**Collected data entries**
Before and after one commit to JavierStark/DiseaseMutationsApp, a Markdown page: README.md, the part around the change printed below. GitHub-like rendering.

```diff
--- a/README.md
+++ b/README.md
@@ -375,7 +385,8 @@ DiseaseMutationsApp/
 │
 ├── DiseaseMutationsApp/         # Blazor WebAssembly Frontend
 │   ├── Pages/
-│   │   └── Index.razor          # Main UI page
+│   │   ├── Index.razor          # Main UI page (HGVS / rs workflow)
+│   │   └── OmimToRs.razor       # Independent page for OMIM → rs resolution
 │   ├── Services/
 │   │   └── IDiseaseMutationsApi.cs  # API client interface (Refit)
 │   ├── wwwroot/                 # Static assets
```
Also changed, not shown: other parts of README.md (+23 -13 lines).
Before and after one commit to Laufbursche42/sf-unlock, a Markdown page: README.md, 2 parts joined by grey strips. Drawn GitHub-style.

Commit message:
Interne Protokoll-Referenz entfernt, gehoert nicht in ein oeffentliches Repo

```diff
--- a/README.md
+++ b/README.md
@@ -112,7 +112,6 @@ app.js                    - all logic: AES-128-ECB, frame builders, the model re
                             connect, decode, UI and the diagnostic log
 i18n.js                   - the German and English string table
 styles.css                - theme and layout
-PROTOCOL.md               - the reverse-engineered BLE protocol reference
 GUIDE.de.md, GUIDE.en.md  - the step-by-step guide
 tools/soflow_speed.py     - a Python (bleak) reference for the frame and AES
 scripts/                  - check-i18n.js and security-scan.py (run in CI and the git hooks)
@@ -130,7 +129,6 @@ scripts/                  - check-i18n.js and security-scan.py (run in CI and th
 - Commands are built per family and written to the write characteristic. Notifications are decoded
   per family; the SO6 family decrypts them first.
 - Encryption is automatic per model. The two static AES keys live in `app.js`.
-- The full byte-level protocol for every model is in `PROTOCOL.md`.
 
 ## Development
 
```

**WHAT IS BEING ASKED**
An exact copy is needed of the closing lines of the entries above, counting from the one that contains "Also changed, not" and including it and the last.

**OUTPUT FOR THIS EXERCISE**
Also changed, not shown: other parts of README.md (+23 -13 lines).
Before and after one commit to Laufbursche42/sf-unlock, a Markdown page: README.md, 2 parts joined by grey strips. Drawn GitHub-style.

Commit message:
Interne Protokoll-Referenz entfernt, gehoert nicht in ein oeffentliches Repo

```diff
--- a/README.md
+++ b/README.md
@@ -112,7 +112,6 @@ app.js                    - all logic: AES-128-ECB, frame builders, the model re
                             connect, decode, UI and the diagnostic log
 i18n.js                   - the German and English string table
 styles.css                - theme and layout
-PROTOCOL.md               - the reverse-engineered BLE protocol reference
 GUIDE.de.md, GUIDE.en.md  - the step-by-step guide
 tools/soflow_speed.py     - a Python (bleak) reference for the frame and AES
 scripts/                  - check-i18n.js and security-scan.py (run in CI and the git hooks)
@@ -130,7 +129,6 @@ scripts/                  - check-i18n.js and security-scan.py (run in CI and th
 - Commands are built per family and written to the write characteristic. Notifications are decoded
   per family; the SO6 family decrypts them first.
 - Encryption is automatic per model. The two static AES keys live in `app.js`.
-- The full byte-level protocol for every model is in `PROTOCOL.md`.
 
 ## Development
 
```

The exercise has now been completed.